Wearing the Captain’s “C” on the front of an NHL jersey symbolizes leadership, strength and courage. What that prestigious letter doesn’t always tell you though, is the path, trials, tribulations and significant growth a player must take in order to be bestowed one of hockey’s greatest honours.

By entrusting the Canucks captaincy to Quinn Hughes on Monday, it marks the culmination of years of dedication and sacrifice that the young blueliner has had to make; an incredible hockey player who continues to grow up right before Canucks’ fans' eyes. “It means a great deal to me to be named captain of the Canucks,” Hughes said with immense pride. “When I came here 5 years ago, I knew what I was walking in to having grown up in Toronto; just a crazy hockey market and a passionate fan base. It has been a pleasure and treat to play for this franchise and to be the captain is something that is incredibly special and something that I couldn’t ever imagine would happen.”

After being handed an “A” for the first-time last season, Hughes becomes the 15th captain in team history and the first defenceman to hold that honour since a three-player rotation during the 1990-91 season that included d-man Doug Lidster. The last full-time rearguard to wear the “C” was Kevin McCarthy from 1979 to 1982, so it is a very rare and special occurrence to have a defenceman be the Canucks captain.

Hughes has the mindset and skillset that sets him apart from other blueliners. The way he skates, dekes, dangles and carries the puck so effortlessly makes the game look easy for the 23-year-old. But don’t kid yourself, because success at this level isn’t easy, and the ultra-competitive Hughes would be the first to tell you just how difficult it is to play hockey in the NHL. Which is why he believes it is so vitally important to have a solid group around you. “The locker room is good and I believe everyone coming in early and being here the past two weeks has been great. We have a lot of guys who are hungry,” Hughes stated matter-of-factly. “We are really competitive, want to have a good season and be respected as a team. I want to be a part of this group and want us to win games. For everyone to show up early shows just how committed everyone is and that we are on the right page together.”

Aside from being very comfortable living in a hockey-mad Canadian market, the seventh overall 2018 first round pick loves the undying support and even the scrutiny he and his teammates face daily from a very passionate fan base. That positive mentality and strength comes from the unwavering support from his family, which includes influential mentors in mom and dad, plus a pair of younger brothers who have continued to challenge and push him in almost everything he does both on and off the ice.

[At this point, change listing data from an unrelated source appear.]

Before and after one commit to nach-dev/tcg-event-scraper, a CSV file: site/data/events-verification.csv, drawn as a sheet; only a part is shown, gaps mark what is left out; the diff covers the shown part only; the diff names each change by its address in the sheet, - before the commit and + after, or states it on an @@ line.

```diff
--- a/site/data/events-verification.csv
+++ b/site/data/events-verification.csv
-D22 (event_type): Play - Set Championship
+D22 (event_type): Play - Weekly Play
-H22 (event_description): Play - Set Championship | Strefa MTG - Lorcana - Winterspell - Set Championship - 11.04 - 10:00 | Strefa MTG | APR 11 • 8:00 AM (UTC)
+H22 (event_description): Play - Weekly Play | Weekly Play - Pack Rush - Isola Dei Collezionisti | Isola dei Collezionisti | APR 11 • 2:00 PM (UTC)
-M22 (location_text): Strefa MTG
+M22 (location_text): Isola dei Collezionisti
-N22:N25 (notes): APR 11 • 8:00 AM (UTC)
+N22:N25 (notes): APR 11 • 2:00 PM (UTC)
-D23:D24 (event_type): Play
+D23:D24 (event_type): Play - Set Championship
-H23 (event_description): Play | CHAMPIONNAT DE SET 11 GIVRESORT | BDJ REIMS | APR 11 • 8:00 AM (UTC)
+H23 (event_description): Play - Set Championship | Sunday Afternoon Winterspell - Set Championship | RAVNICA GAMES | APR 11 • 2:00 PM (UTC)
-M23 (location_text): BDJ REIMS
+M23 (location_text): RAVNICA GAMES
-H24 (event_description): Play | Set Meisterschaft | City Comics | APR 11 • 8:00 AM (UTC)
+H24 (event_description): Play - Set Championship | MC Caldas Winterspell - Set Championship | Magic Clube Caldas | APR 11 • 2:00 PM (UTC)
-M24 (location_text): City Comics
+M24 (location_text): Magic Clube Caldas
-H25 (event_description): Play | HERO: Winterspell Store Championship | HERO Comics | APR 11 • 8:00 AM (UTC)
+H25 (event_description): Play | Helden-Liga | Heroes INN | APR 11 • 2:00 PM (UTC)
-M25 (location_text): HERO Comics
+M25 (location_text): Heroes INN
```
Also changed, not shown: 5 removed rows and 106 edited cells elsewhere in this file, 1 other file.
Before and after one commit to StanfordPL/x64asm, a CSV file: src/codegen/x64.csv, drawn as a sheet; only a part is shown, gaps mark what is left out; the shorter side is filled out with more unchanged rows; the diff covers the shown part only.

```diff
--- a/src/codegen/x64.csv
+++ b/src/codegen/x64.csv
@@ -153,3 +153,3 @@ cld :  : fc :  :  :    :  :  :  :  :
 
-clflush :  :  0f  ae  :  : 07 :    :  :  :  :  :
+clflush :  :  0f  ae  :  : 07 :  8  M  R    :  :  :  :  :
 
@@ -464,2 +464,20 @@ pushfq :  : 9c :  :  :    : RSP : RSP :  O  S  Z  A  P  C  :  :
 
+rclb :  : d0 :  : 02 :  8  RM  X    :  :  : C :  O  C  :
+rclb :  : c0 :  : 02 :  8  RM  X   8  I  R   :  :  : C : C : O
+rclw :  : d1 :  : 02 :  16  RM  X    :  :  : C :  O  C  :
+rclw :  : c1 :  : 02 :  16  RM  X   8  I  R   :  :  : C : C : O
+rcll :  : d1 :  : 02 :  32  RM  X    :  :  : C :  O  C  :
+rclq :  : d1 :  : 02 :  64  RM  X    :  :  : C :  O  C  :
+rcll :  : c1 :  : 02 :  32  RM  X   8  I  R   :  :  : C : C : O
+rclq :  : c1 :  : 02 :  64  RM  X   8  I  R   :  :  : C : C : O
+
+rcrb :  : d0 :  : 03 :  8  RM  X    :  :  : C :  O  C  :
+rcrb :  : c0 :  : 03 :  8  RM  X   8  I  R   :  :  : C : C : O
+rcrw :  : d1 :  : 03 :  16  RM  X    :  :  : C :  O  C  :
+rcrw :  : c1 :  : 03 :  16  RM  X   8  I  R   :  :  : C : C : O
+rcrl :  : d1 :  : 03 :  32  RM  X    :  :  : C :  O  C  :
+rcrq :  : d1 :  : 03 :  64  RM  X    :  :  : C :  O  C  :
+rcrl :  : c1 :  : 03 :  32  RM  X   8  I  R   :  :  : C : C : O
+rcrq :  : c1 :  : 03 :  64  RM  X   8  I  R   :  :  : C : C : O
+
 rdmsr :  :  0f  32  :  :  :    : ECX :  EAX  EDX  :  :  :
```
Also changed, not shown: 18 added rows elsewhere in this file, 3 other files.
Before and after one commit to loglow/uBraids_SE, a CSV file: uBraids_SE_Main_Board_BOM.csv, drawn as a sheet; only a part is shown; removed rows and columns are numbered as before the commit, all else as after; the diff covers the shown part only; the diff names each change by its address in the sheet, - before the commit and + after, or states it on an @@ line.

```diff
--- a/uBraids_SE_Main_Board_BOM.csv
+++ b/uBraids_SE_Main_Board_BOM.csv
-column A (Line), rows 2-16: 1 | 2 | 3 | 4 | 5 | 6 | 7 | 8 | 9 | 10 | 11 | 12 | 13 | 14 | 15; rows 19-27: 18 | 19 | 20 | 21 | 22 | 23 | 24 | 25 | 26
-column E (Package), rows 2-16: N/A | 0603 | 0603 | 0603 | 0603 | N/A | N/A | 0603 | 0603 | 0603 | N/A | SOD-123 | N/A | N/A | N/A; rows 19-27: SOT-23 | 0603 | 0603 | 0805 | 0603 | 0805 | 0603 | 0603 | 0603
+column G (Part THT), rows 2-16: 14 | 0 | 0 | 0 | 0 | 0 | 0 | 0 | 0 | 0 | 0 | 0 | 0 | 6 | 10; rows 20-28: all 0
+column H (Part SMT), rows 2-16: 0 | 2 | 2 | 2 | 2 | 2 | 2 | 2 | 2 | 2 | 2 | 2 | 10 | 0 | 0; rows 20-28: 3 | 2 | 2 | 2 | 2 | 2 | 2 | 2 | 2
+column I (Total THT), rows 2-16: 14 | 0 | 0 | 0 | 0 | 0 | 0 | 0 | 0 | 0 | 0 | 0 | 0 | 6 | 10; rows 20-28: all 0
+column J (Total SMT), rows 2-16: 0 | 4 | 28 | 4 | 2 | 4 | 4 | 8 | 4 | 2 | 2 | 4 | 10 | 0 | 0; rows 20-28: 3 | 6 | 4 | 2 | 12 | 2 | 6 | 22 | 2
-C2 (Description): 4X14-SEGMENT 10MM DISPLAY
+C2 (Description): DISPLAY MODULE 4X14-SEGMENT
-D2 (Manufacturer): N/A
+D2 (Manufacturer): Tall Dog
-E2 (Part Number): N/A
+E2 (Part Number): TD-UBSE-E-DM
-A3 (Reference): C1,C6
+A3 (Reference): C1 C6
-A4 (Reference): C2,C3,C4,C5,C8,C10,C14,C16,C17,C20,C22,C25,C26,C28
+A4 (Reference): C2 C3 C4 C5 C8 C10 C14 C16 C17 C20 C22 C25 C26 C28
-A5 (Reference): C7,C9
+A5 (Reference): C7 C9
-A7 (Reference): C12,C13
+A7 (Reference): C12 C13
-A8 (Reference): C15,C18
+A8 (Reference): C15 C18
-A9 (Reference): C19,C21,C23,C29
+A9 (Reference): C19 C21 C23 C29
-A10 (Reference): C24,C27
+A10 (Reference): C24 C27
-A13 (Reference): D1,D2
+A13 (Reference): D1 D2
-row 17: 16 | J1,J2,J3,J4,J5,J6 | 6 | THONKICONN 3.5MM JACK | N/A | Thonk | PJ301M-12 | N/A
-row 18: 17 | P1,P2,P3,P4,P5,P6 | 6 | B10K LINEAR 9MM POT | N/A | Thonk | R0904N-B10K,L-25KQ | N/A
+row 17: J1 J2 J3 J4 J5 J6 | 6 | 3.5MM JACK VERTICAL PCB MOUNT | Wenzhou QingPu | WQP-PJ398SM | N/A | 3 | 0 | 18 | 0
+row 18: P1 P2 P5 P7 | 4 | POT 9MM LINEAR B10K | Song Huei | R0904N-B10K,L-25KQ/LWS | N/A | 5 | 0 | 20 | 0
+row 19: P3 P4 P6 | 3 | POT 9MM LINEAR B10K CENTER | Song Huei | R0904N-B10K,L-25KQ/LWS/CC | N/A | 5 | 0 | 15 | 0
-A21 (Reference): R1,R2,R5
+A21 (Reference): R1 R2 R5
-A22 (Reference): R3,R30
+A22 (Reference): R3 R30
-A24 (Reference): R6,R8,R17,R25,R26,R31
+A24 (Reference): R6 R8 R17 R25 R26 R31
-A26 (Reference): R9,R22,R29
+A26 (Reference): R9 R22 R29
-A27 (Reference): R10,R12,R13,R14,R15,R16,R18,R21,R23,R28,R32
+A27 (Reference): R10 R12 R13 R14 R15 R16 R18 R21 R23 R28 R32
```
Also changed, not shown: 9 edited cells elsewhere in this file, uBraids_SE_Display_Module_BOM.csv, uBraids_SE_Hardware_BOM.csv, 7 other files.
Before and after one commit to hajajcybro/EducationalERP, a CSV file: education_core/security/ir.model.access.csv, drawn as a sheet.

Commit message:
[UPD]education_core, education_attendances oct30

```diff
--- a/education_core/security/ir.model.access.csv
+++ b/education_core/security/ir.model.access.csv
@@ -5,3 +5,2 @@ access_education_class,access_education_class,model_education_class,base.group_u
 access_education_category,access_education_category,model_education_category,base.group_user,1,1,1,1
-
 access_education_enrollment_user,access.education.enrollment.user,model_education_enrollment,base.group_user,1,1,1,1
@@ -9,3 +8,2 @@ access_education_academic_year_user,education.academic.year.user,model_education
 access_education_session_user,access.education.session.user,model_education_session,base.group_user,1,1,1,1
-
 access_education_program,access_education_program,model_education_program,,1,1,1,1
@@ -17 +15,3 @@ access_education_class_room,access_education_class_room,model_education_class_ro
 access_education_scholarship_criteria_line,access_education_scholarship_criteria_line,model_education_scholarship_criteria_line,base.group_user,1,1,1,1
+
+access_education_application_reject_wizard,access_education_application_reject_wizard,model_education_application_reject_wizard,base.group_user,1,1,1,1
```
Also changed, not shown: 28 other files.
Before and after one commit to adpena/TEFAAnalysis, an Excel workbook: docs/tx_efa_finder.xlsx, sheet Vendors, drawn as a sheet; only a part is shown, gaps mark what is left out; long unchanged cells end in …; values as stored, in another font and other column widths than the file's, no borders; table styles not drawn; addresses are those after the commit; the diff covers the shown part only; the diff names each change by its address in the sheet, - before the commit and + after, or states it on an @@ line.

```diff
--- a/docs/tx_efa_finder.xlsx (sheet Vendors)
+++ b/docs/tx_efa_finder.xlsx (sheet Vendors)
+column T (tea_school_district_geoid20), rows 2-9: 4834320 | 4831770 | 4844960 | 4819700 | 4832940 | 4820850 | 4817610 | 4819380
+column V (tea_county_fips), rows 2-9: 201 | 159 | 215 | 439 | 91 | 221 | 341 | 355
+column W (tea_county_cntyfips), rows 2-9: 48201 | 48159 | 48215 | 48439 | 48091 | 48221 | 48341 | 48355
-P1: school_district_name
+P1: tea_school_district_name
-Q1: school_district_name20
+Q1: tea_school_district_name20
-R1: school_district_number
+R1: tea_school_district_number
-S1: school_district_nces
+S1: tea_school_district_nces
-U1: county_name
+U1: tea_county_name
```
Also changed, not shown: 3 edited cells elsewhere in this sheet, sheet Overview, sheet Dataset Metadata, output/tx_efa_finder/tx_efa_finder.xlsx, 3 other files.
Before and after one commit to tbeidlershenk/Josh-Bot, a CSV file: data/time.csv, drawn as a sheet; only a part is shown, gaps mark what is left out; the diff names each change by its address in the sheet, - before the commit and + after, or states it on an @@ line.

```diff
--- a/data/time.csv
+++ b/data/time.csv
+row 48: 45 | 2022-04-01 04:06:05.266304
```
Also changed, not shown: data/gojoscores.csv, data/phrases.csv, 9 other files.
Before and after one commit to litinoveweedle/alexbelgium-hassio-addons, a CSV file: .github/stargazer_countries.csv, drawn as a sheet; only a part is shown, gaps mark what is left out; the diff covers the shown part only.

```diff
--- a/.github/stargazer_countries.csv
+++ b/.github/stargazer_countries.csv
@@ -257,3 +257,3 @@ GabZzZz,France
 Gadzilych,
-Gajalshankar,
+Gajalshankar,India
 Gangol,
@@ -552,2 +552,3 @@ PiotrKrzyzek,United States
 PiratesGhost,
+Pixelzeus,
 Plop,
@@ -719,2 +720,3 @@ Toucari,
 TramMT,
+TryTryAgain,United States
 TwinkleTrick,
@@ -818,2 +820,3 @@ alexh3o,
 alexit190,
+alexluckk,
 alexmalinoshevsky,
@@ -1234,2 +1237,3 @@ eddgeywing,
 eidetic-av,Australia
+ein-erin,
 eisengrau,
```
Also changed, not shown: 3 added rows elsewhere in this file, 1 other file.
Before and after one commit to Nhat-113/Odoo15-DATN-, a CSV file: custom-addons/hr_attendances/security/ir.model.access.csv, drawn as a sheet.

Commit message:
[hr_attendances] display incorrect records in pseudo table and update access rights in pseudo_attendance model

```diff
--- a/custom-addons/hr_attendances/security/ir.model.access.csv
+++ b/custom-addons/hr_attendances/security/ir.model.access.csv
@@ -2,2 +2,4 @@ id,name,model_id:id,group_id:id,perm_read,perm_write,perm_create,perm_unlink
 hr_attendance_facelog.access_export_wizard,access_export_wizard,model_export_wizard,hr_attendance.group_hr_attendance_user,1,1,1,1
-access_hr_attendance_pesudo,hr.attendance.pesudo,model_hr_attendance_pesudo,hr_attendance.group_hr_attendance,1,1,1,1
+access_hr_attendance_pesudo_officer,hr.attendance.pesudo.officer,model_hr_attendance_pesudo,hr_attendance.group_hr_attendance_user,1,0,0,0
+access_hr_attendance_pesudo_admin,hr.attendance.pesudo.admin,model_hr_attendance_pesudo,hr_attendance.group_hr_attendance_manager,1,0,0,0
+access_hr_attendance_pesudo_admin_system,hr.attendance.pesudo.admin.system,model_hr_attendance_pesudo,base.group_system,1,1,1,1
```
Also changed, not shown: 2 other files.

That strong family tie is something that has really impressed Canucks management, who strongly feel the young defenseman is the right person for the job. “We informed our core leadership group that Quinn was going to be the captain,” said Canucks General Manager Patrik Allvin. “Not only was everybody enthusiastic and supportive of the decision, but they were also extremely happy for Quinn. He is very well liked and respected inside our dressing room, and we know he will continue to grow and develop his leadership skills in the years to come.”

In 5-plus seasons in the National Hockey League, Hughes has already established himself as one of the best defencemen to ever wear a Canucks uniform. The fastest defenceman in NHL history to get to 200 assists, his impressive offensive numbers include setting single season team records for points and assists by a defenceman last year. A 2020 NHL All-Star, the dynamic and determined young blueliner has also worked extremely hard on his defensive game. For what he lacks in size, he has started to use his speed and smarts to become a much better defender.

Following the Covid-shortened 2020-21 campaign when he finished the season a disappointing minus 22, Hughes returned to his off-season home in Michigan and dedicated his summer to becoming much harder to play against. The work he put in has really paid off, by finishing a combined +25 the past two years. “Quinn is such a competitor, workhorse and off-season rink rat,” said Canucks Head Coach Rick Tocchet. “There are lot of ways to lead, and Quinn does it by example and by always giving his teammates, coaches and organization the upmost respect. When he does address the locker room it is very powerful and his growth and maturation in just the short time I have been here is very impressive. Quinn isn’t afraid to get uncomfortable and voice his thoughts during both good and bad times which says a lot about his character and desire to win.”

Looking forward to training camp and the start of the season, Hughes believes he is ready for the added responsibility and pressure that comes with wearing the “C”. That being said, he isn’t going to change who he is or the way he plays. No one takes losing harder in the locker room and no one is more self-aware and critical of their on-ice performance.

The new Canucks captain also realizes that there is strength in numbers and counts himself lucky to have so many other strong players on his team. “I had great mentors in Tanev, Luke Schenn and Markstrom, and currently I am still learning from Millsey and Myesy.” Hughes said proudly. “Even guys who are around my age - Brock, Elias and Demko - I am always learning from those guys and taking things from what they do to try and incorporate that into how I lead, and hopefully I do the same for them. We just have to keep pushing each other. Everyone has something to prove this year, we just have to remember that fact through training camp to stay hungry and we need to be ready to go.”